To begin defending it effectively, the Bulldogs had to make immediate adjustments on the sideline and in the locker room at halftime.

"They came out in their empty stuff, and they really had not done that to that extent," Grantham said. "And really with a banged-up quarterback, it's really a better thing to do, because it's easier for him just to get rid of the ball quick. And so we had to adjust as the game went along.

"We were able to adjust our coverages and adjust what we were doing and really affect the quarterback. I was really proud of the way the guys kept playing."

Initially, the Gators had their way on offense, thanks in large part to a 72-yard catch and run by Jeff Demps and a 31-yard touchdown catch by Jordan Reed, who beat inside linebacker Alec Ogletree on a route down the middle of the field.

Brantley passed for 164 yards in the first quarter and had 226 passing yards at halftime, but after the Gators' initial flurry of offense, Grantham went deep into the defensive playbook to make some adjustments to combat Florida offensive coordinator Charlie Weis' scheme.

The Bulldogs had worked on defending empty-backfield looks during preseason camp, and Grantham asked them to recall that preparation from several months ago.

"Percentage-wise, you're going to work on the things you see on tape. But in training camp, like I've always said, you have to have the ability to go through your packages and work," Grantham said. "So what happened is, we had to pull out some stuff from training camp that we had done that we really didn't have a need for, because you always have to have a balance of how much can you work and execute."

Georgia began mixing coverages, dropping defenders off the line and confusing Florida's quarterback, who completed only 2 of 14 passes for 19 yards in the second half and led the Gators to only one first down.

"We had guys dropping that you probably wouldn't think would drop," Ogletree said.

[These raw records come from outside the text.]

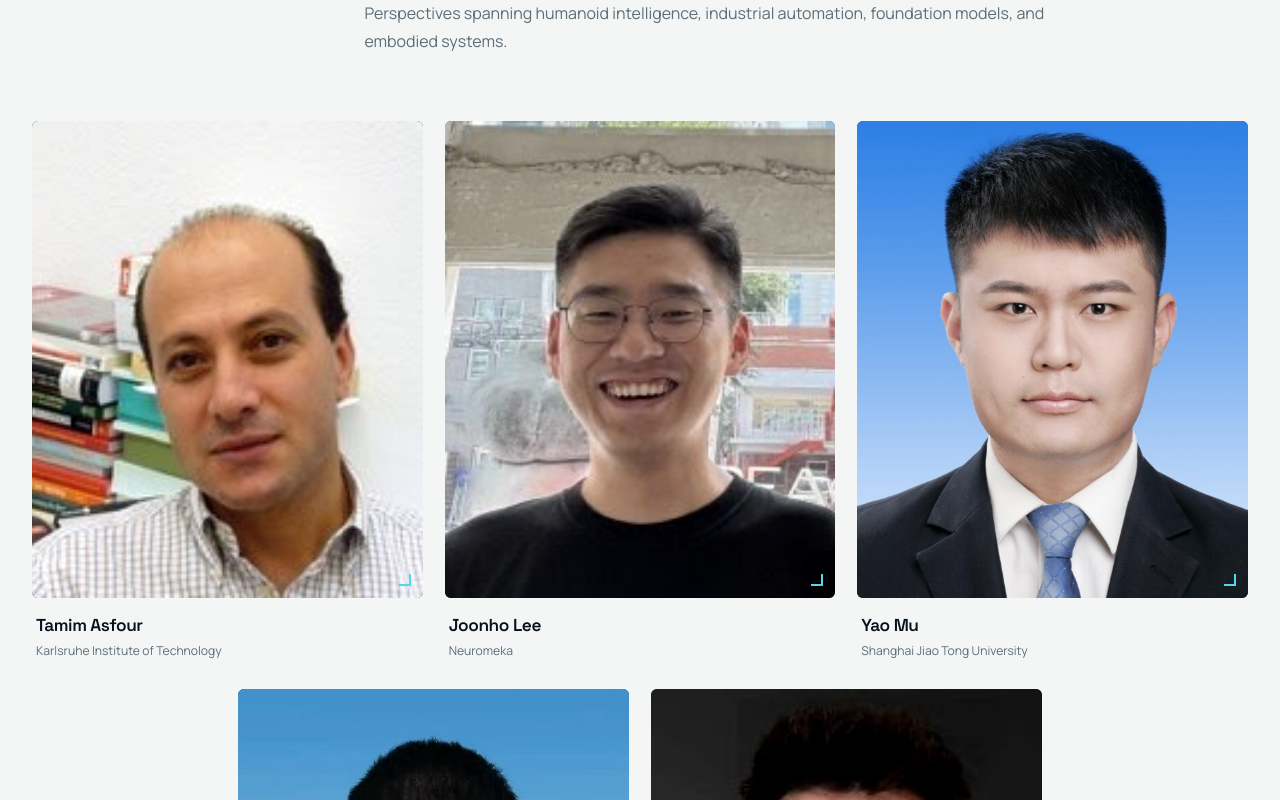
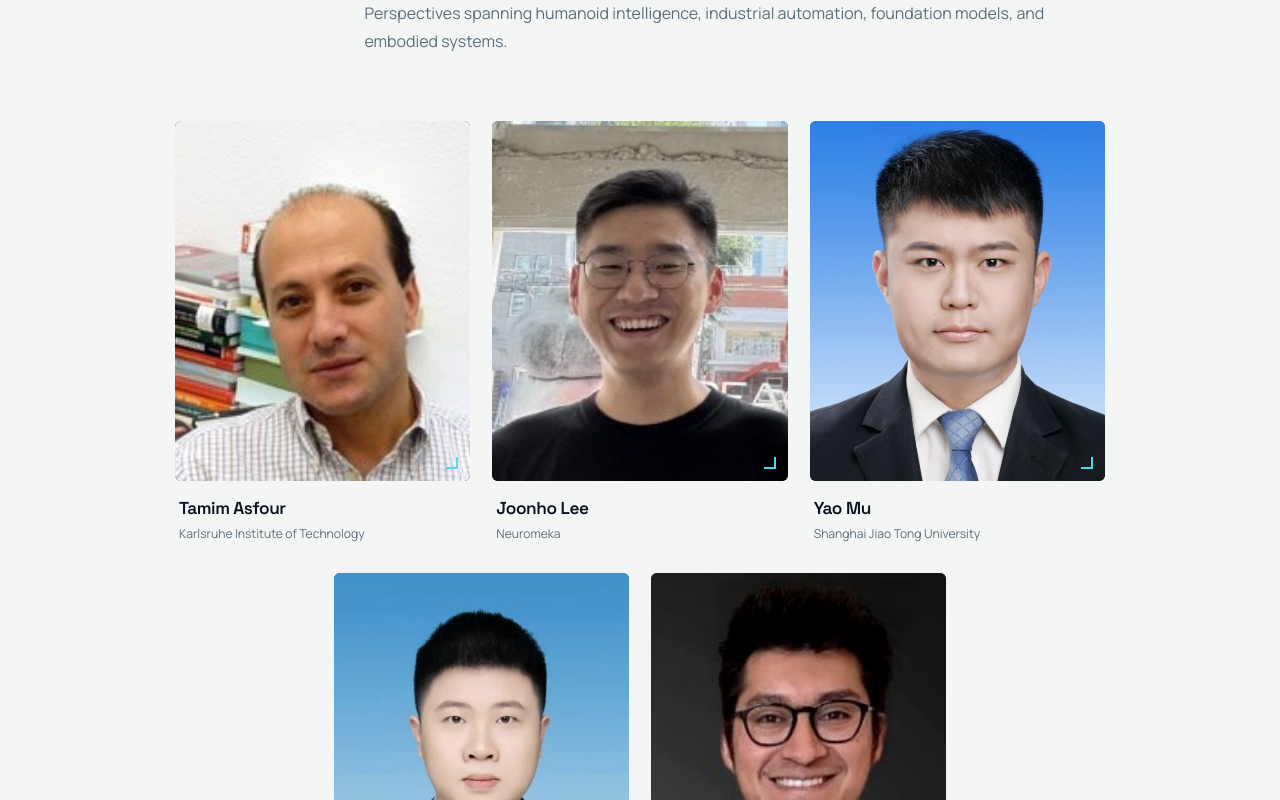
Before and after one commit to bimanual-robot-learning/bimanual-robot-learning.github.io, a React (Vite) app: page / in a window 1280 px wide. Shown: the part 3420-4220 px from the top of the page. Built offline with nearby package versions, Linux system fonts and the light colour scheme.

Commit message:
reduce invited speaker portrait scale

```diff
--- a/src/App.css
+++ b/src/App.css
@@ -724,6 +724,8 @@
 
 .speaker-grid {
   display: grid;
+  width: min(100%, 930px);
+  margin-inline: auto;
   grid-template-columns: repeat(6, minmax(0, 1fr));
   gap: 22px;
 }
```
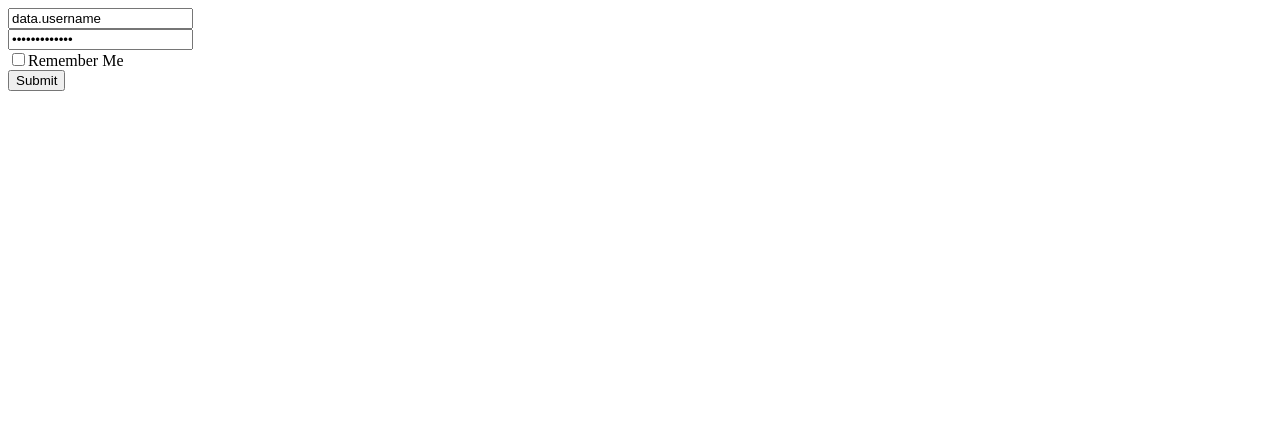
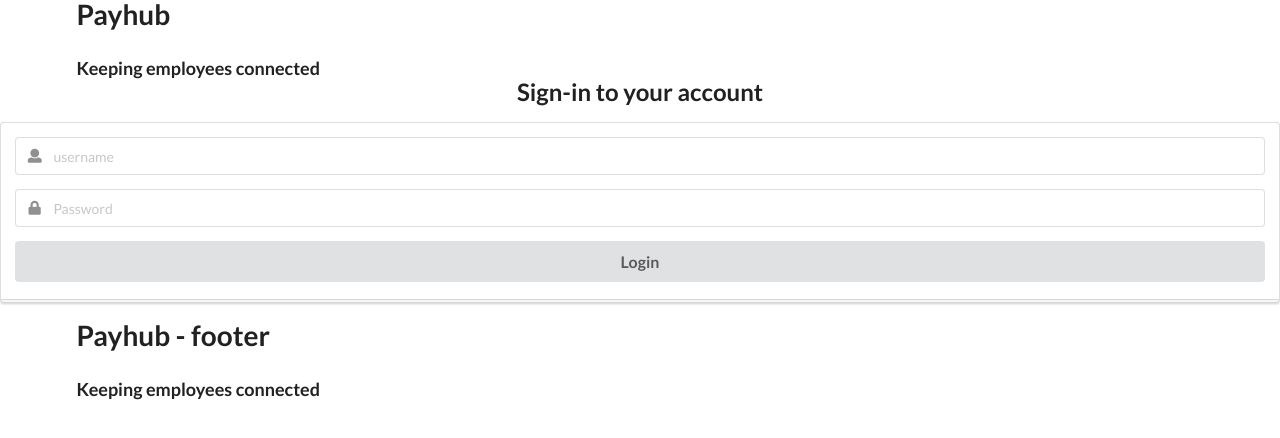
Before and after one commit to AnthonyGarces/Payhub, a Next.js app: page / in a window 1280 px wide. Shown: the top 438 px of the page. Built offline with nearby package versions, Linux system fonts and the light colour scheme.

Commit message:
add footer, changed sign-in component, added cdn for semantic ui to layout, npm installed axios

```diff
--- /dev/null
+++ b/components/footer.js
@@ -0,0 +1,10 @@
+const footer = () => (
+    <div className='ui container inverted'>
+        <h1 className='ui header'>Payhub - footer</h1>
+        <h3 className='ui header'>Keeping employees connected</h3>
+
+
+    </div>
+)
+
+export default footer;
--- a/components/header.js
+++ b/components/header.js
@@ -1,16 +1,9 @@
-// import { Header } from 'semantic-ui-react';
+const header = () => (
+    <div className='ui container'>
+        <h1 className='ui header'>Payhub</h1>
+        <h3 className='ui header'>Keeping employees connected</h3>
 
-const header = () => (
-    <div>
-        {/*
-        <Header as='h1'>Payhub</Header>
-        <Header as='h3'>Keeping employees connected</Header>*/}
 
-    <style jsx>{`
-    div {
-        background-color: blue
-    }
-    `}</style>
     </div>
 )
 
--- a/components/layout.js
+++ b/components/layout.js
@@ -1,10 +1,22 @@
 import Header from './header';
+import Footer from './footer';
+import Head from 'next/head';
 
 export default function Layout(props) {
-    return (
+   return (
     <div>
+        <Head>
+          <title>Payhub</title>
+          <link rel="stylesheet" type="text/css" href="https://cdnjs.cloudflare.com/ajax/libs/semantic-ui/2.4.1/semantic.min.css" />
+          <script
+            src="https://code.jquery.com/jquery-3.1.1.min.js"
+            integrity="sha256-hVVnYaiADRTO2PzUGmuLJr8BLUSjGIZsDYGmIJLv2b8="
+            crossorigin="anonymous"></script>
+          <script src="semantic/dist/semantic.min.js"></script>
+        </Head>
         <Header />
         {props.children}
+        <Footer />
     </div>
-    )
-}
+   )
+};
--- a/components/sign-in.js
+++ b/components/sign-in.js
@@ -1,71 +1,61 @@
 import React, { useState } from 'react';
 
-export default function Login() {
-    // const [data, setData] = useState({
-    //     username: '',
-    //     password: ''
-    // })
+const SignIn = function() {
+    const [data, setData] = useState({
+        username: '',
+        password: ''
+    })
 
-    // const handleInputChange = event => {
-    //     const  { name, value } = event.target
-    //     const newData = {
-    //         [name]: value
-    //     }
-    //     setData({ ...data, ...newData});
-    // }
+    const handleInputChange = event => {
+        const  { name, value } = event.target
+        const newData = {
+            [name]: value
+        }
+        setData({ ...data, ...newData});
+    }
 
-    // const handleFormSubmit = event => {
-    //     event.preventDefault();
+    const handleFormSubmit = event => {
+        event.preventDefault();
 
-    //     setData({
-    //         username: '',
-    //         password: ''
-    //     });
-    // };
+        setData({
+            username: '',
+            password: ''
+        });
+    };
 
     return (
-        <div>
-        <form action="/login" method="post" id="login">
-          <div>
-            <div>
-              <span>
-                <i />
-              </span>
+      <div className="ui middle aligned center aligned grid">
+        <div className="column">
+          <h2 className="ui image header">
+            <div className="content">
+            Sign-in to your account
             </div>
-            <input
-              type="text"
-              id="username"
-              placeholder="username"
-              value="data.username"
-              onChange="handleInputChange"
-            />
+          </h2>
+        <form className="ui large form">
+          <div className="ui stacked segment">
+            <div className="field">
+              <div className="ui left icon input">
+                <i className="user icon"></i>
+                <input type="text" name="username" placeholder="username" value={data.username} onChange={handleInputChange} />
+              </div>
+            </div>
+          <div className="field">
+            <div className="ui left icon input">
+              <i className="lock icon"></i>
+              <input type="password" name="password" placeholder="Password" value={data.password} onchange={handleInputChange} />
+            </div>
           </div>
-          <div>
-            <div>
-              <span>
-                <i />
-              </span>
-            </div>
-            <input
-              type="password"
-              id="password"
-              placeholder="password"
-              value="data.password"
-              onChange="handleInputChange"
-            />
-          </div>
-          <div>
-            <input type="checkbox" />
-            Remember Me
-          </div>
-          <div>
-            <input
-              type="submit"
-              defaultValue="Login"
-              onClick="handleFormSubmit"
-            />
-          </div>
+          <div className="ui fluid large submit button" onClick={handleFormSubmit}>Login</div>
+        </div>
+
+        <div className="ui error message"></div>
+
         </form>
+
       </div>
+    </div>
+
     )
 };
+
+export default SignIn
--- a/package.json
+++ b/package.json
@@ -4,6 +4,7 @@
   "description": "A simple HR application with various features that employees, managers, and admins can use to facilitate employee requests",
   "main": "index.js",
   "dependencies": {
+    "axios": "^0.19.2",
     "bcrypt": "^4.0.1",
     "body-parser": "^1.19.0",
     "connect-session-sequelize": "^6.1.1",
```
Also changed, not shown: 1 other file (tests, documents, lock files or other folders).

It helped that Georgia was manhandling the Gators up front, holding Florida's rushing attack to minus-19 yards and harassing Brantley with six sacks -- four from Butkus Award semifinalist outside linebacker Jarvis Jones.

Because his injured ankle limited his mobility, Brantley had to operate mostly out of the shotgun, and because the Gators were in the shotgun, it was even more difficult for Florida to move the ball on the ground.

"We couldn't get him under center to do some of the things we wanted to do, we knew that going into the game," Florida coach Will Muschamp said. "We felt like we had some things in the throwing game, and that's why we stayed with what we wanted to do in that situation. We have to find some ways to run the football."

By accomplishing Grantham's first goal of making Florida's offense one-dimensional, the Bulldogs focused more on defending the pass, and the throws that were open for Brantley early in the game suddenly had defenders clogging the passing lanes.

Brantley said in Florida's postgame news conference that none of Georgia's defensive looks came as a surprise, but many of his second-half incompletions missed badly.

Jones credited his coaches for finding an answer to what the Gators were trying to accomplish.

"We've got some great coaches. It didn't take long," said Jones, who now leads the SEC in sacks (eight) and tackles for loss (14). "[Grantham] knew what he was doing, but he waited until the second half to change it up a little bit, so that's what we did and I think it worked great."

Grantham praised his players for their ability to adapt to the in-game adjustments. Florida easily could have opened a huge lead early in the game, but the defense kept the Gators out of the end zone twice in the first quarter after they penetrated deep inside Georgia territory and then stoned the Gators the rest of the way.

"Give the players credit now, because we were making adjustments on the sidelines, we added some things on the sideline to shut them down," Grantham said.

"You've got to do that, though, because in this league, everybody's multiple, and when somebody tries to exploit you a different way, you've got to be able to handle it. That's why you have to work on multiple things and have answers, and you've got to be able to adjust, and our players adjusted and they went out and executed."

David Ching covers University of Georgia sports for DawgNation. He can be reached at davidchingespn@gmail.com.